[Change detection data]

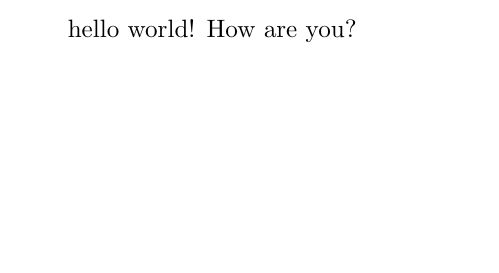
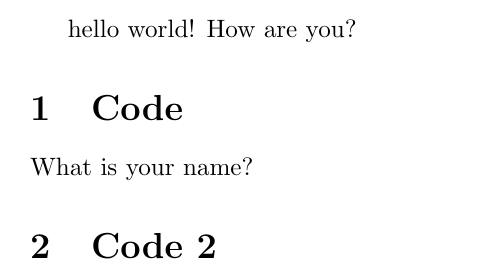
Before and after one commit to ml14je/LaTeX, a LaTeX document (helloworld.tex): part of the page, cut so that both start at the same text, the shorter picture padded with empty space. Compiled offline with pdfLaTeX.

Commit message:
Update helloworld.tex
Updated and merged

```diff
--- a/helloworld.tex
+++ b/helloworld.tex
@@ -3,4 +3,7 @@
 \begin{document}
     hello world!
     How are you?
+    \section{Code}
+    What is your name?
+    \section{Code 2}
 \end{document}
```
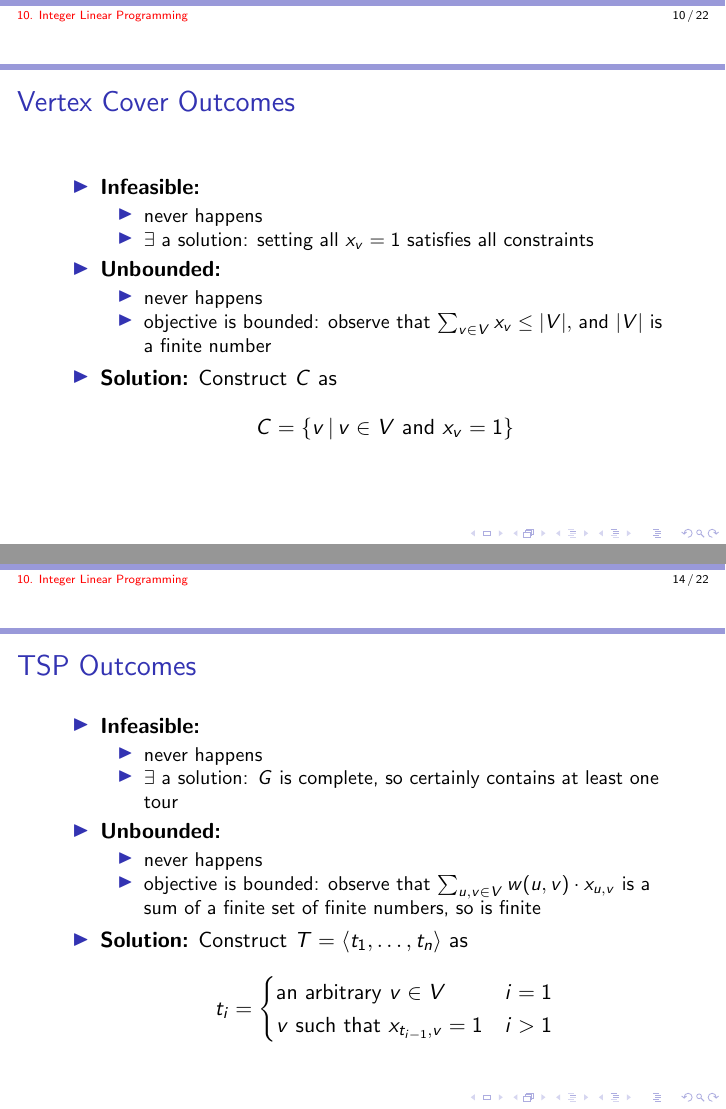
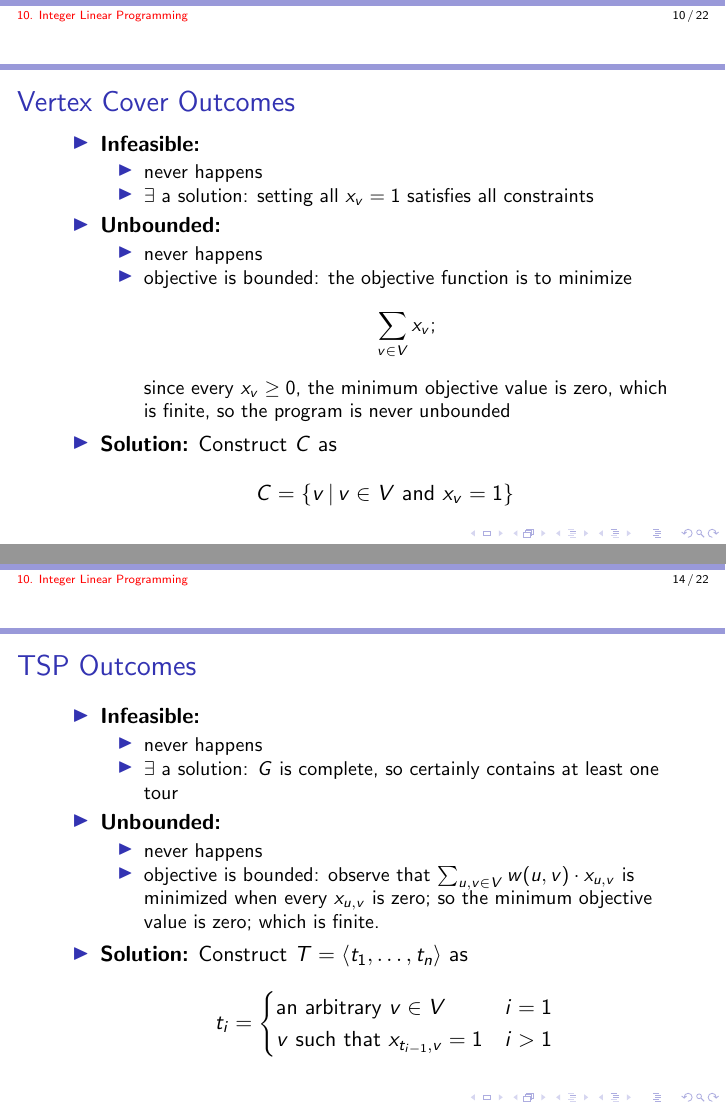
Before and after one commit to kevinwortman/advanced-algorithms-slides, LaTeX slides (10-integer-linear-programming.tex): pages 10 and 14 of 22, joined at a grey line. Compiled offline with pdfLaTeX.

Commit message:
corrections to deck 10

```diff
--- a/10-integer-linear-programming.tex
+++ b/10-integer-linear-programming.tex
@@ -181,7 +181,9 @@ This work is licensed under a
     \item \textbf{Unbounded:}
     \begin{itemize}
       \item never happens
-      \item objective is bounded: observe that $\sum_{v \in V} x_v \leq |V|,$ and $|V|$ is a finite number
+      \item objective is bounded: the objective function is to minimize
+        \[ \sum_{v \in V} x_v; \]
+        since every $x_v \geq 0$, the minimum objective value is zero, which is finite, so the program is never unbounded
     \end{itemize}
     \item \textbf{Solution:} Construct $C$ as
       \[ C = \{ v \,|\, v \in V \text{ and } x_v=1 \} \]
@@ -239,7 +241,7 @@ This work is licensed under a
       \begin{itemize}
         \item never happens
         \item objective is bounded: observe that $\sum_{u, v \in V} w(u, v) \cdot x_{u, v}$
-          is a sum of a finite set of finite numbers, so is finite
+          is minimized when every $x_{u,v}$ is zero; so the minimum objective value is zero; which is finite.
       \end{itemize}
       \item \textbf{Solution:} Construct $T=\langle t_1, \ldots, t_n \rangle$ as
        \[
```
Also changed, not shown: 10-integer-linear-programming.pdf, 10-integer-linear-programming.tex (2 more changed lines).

[TRY IT] Only the lines with the string "helloworld" are wanted; pick them out of the records above and copy them.

[EXERCISE SOLUTION]
Before and after one commit to ml14je/LaTeX, a LaTeX document (helloworld.tex): part of the page, cut so that both start at the same text, the shorter picture padded with empty space. Compiled offline with pdfLaTeX.
Update helloworld.tex
--- a/helloworld.tex
+++ b/helloworld.tex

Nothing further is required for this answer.